“I think in five years, when you look at all of these initiatives, we are going to see tremendous progress,” Barra said.
In January, the automaker also gave Girls Who Code, a non-profit organization that provides after-school programs to teach girls in 6 to 12th-grade computing skills, $250,000. The aim of the organization is to better equip girls with the computing skills they need so that they can pursue computer-science degrees once they get to college.
GM’s focus on STEM education makes sense given the direction the auto industry is moving in.
The auto giant has been making big moves to push into emerging areas like autonomous vehicles, electric cars, and mobility services.
In 2016 alone, GM invested some $500 million in Lyft, purchased the self-driving startup Cruise Automation, and launched its all-electric Chevy Bolt.
Earlier this month, GM announced it had finished making 130 self-driving Chevy Bolts. The vehicles are being added to the company’s fleet of 50 self-driving Bolts, bringing its testing fleet to 180 autonomous vehicles. GM has also more than tripled the Cruise Automation team since it purchased the company, Barra said. She said there were about 40 people when GM bought the startup, and now there are close to 200 employees at the company.
But it’s not just the auto industry that is being disrupted. Barra said that just about every industry is being changed by technology in some way and that these investments in STEM education will help ensure that women have the opportunity to pursue their careers in whatever industry they choose.

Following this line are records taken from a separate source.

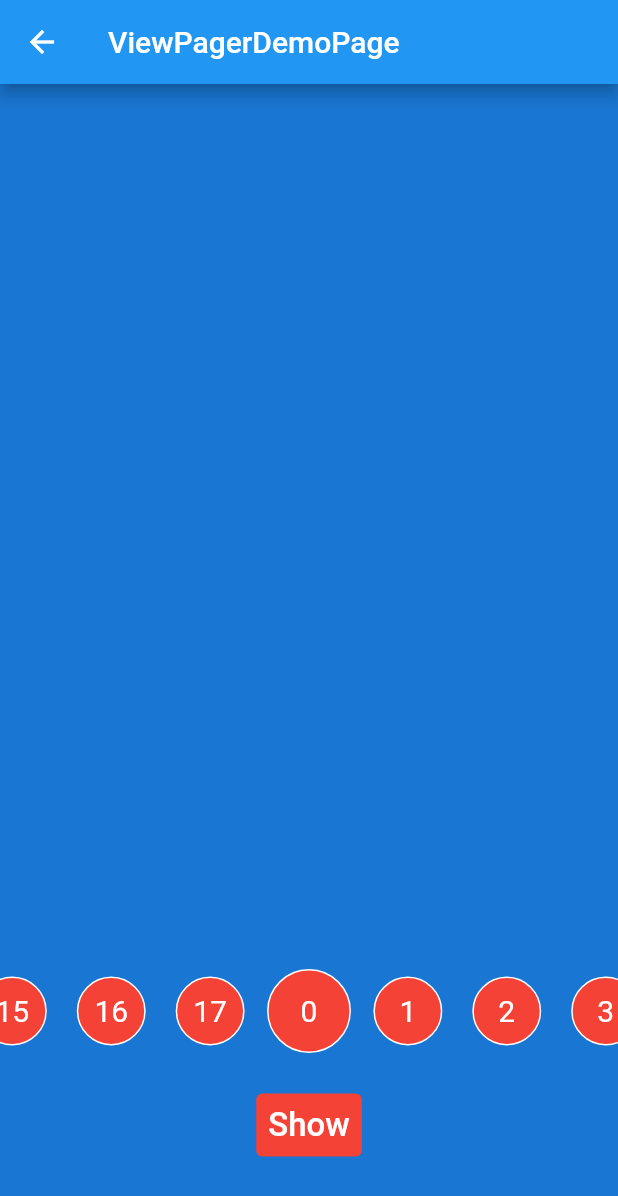
After one commit to jack0-0wu/flutter_demo, a Flutter app: the BottomAnimNavPage screen opened directly, after a tap on "Show", on a phone screen of 412 x 824 dp. The commit adds this screen. Shown: the top 1196 px of the screen. Run offline on Flutter 3.47's test engine with Material 2 defaults, Android fonts, the phone set to English and light mode, and no system bars; our stand-ins replace camera, faker, flutter_swiper, image_picker, logger, permission_handler; missing offline and left inert: image_crop, transformer_page_view; statements that could not run were skipped.

Commit message:
新demo追加

```diff
--- a/lib/config/routers.dart
+++ b/lib/config/routers.dart
@@ -25,6 +25,7 @@ import 'package:flutter_demo/page/demo/responsiveness_demo/orientationBuilder_de
 import 'package:flutter_demo/page/demo/richtext_demo/richText_demo.dart';
 import 'package:flutter_demo/page/demo/router_demo/router_test.dart';
 import 'package:flutter_demo/page/demo/router_demo/router_test2.dart';
+import 'package:flutter_demo/page/demo/selector_demo/BottomAnimNavPage.dart';
 import 'package:flutter_demo/page/demo/today_food_demo/today_food_demo.dart';
 
 class Routers {
@@ -55,6 +56,7 @@ class Routers {
     'streamDemo': StreamDemo(),
     'streamBuilderDemo': StreamBuilderDemo(),
     'futureBuilderDemo':FutureBuilderDemo(),
+    'bottomAnimNavPage':BottomAnimNavPage(),
     'globalKeyDemo': GlobalKeyDemo(key: StaticResource.testKey),
   };
 }
--- a/lib/config/static_resource.dart
+++ b/lib/config/static_resource.dart
@@ -29,6 +29,7 @@ class StaticResource {
     "异步stream Demo": "streamDemo",
     "streamBuilder Demo": "streamBuilderDemo",
     "futureBuilder Demo": "futureBuilderDemo",
+    "圆形选择器 Demo": "bottomAnimNavPage",
   };
 
   //测试用key
--- a/lib/main.dart
+++ b/lib/main.dart
@@ -1,5 +1,5 @@
 import 'package:camera/camera.dart';
-import 'package:device_preview/device_preview.dart';
+// import 'package:device_preview/device_preview.dart';
 import 'package:flutter/foundation.dart';
 import 'package:flutter/material.dart';
 import 'package:flutter_demo/page/demo/index/index.dart';
--- /dev/null
+++ b/lib/page/demo/selector_demo/BottomAnimNavPage.dart
@@ -0,0 +1,193 @@
+import 'dart:math' as math;
+
+import 'package:flutter/cupertino.dart';
+import 'package:flutter/material.dart';
+import 'package:flutter_swiper/flutter_swiper.dart';
+import 'package:transformer_page_view/transformer_page_view.dart';
+
+class BottomAnimNavPage extends StatefulWidget {
+  @override
+  _BottomAnimNavPageState createState() => _BottomAnimNavPageState();
+}
+
+class _BottomAnimNavPageState extends State<BottomAnimNavPage>
+    with SingleTickerProviderStateMixin {
+  int index = 0;
+
+  AnimationController controller;
+
+  Animation animation;
+
+  @override
+  void initState() {
+    super.initState();
+    controller = AnimationController(vsync: this)
+      ..duration = Duration(milliseconds: 500);
+    animation = Tween(begin: 0.0, end: 1.0).animate(controller);
+  }
+
+  @override
+  Widget build(BuildContext context) {
+    return Scaffold(
+      backgroundColor: Theme.of(context).primaryColorDark,
+      appBar: AppBar(
+        title: new Text("ViewPagerDemoPage"),
+      ),
+      body: GestureDetector(
+        behavior: HitTestBehavior.opaque,
+        onTap: () {
+          Navigator.of(context).pop();
+        },
+        child: Container(
+          alignment: Alignment.bottomCenter,
+          margin: EdgeInsets.only(bottom: 50),
+          child: Builder(
+            builder: (context) {
+              return TextButton(
+                style: ButtonStyle(
+                  backgroundColor: ButtonStyleButton.allOrNull<Color>(
+                    Colors.red,
+                  ),
+                ),
+                onPressed: () {
+                  index = 0;
+                  showBottomSheet(
+                      context: context,
+                      backgroundColor: Colors.transparent,
+                      builder: (context) {
+                        return new Container(
+                          height: 300,
+                          child: Stack(
+                            children: <Widget>[
+                              SizedBox.expand(
+                                child: CustomPaint(
+                                  painter: _RadiusPainter(
+                                    width: MediaQuery.of(context).size.width,
+                                    color: Colors.redAccent.withAlpha(190),
+                                  ),
+                                ),
+                              ),
+                              Swiper(
+                                onIndexChanged: (index) {
+                                  setState(() {
+                                    this.index = index;
+                                  });
+                                },
+                                itemBuilder: (BuildContext context, int index) {
+                                  return ScaleTransition(
+                                    scale: animation,
+                                    child: new Container(
+                                      decoration: BoxDecoration(
+                                          color: Colors.red,
+                                          shape: BoxShape.circle,
+                                          border:
+                                              Border.all(color: Colors.white)),
+                                      margin: EdgeInsets.symmetric(
+                                          horizontal:
+                                              (index == this.index) ? 5 : 10),
+                                      child: InkWell(
+                                        onTap: () {
+                                          print("##### $index");
+                                        },
+                                        focusColor: Colors.transparent,
+                                        hoverColor: Colors.transparent,
+                                        highlightColor: Colors.transparent,
+                                        splashColor: Colors.transparent,
+                                        child: new Center(
+                                          child: new Text(
+                                            "$index",
+                                            style: new TextStyle(
+                                                fontSize: 20.0,
+                                                color: Colors.white),
+                                          ),
+                                        ),
+                                      ),
+                                    ),
+                                  );
+                                },
+                                transformer: AngleTransformer(),
+                                itemCount: 18,
+                                itemWidth: 50,
+                                viewportFraction: 0.16,
+                              )
+                            ],
+                          ),
+                        );
+                      });
+                  controller.reset();
+                  controller.forward();
+                },
+                child: new Text(
+                  "Show",
+                  style: TextStyle(fontSize: 22, color: Colors.white),
+                ),
+              );
+            },
+          ),
+        ),
+      ),
+    );
+  }
+}
+
+class AngleTransformer extends PageTransformer {
+  final double _fade;
+  final double _radius;
+  final double _horizontalOffset = 20;
+
+  AngleTransformer({double fade: 1, double radius = 140})
+      : _fade = fade,
+        _radius = radius;
+
+  @override
+  Widget transform(Widget item, TransformInfo info) {
+    double position = info.position;
+    Widget child = item;
+
+    var dx = _horizontalOffset * (position.abs() * 10);
+    var dy;
+    if (dx <= _radius) {
+      dy = _radius - math.sqrt((_radius * _radius) - (dx * dx));
+    } else {
+      dy = _radius;
+    }
+
+    dx = 0;
+
+    if (_fade != null) {
+      double fadeFactor = (1 - position.abs()) * (1 - _fade);
+      double opacity = _fade + fadeFactor;
+      child = new Opacity(
+        opacity: opacity,
+        child: child,
+      );
+    }
+
+    child = new Transform.translate(
+      offset: Offset(position.isNegative ? -dx : dx, dy),
+      child: child,
+    );
+
+    return child;
+  }
+}
+
+class _RadiusPainter extends CustomPainter {
+  final double width;
+  final Color color;
+
+  _RadiusPainter({@required this.width, this.color});
+
+  @override
+  void paint(Canvas canvas, Size size) {
+    final paint = Paint()
+      ..color = color ?? Colors.white
+      ..style = PaintingStyle.stroke
+      ..strokeWidth = size.width < width ? size.width : width;
+    canvas.drawArc(Rect.fromLTWH(0, size.height, width, size.height), 0.0,
+        2 * math.pi, false, paint);
+  }
+
+  @override
+  bool shouldRepaint(CustomPainter oldDelegate) => true;
+}
```
Also changed, not shown: pubspec.yaml (+5 -2 lines), pubspec.lock, 7 other files.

“If you look at the world right now, there is not a single industry that technology isn’t impacting, disrupting, or transforming,” Barra said. “And I think education is so foundational for our children today, to make sure they have the right education, to make sure they have the best care that they need for this future that is going to change at a very rapid pace.”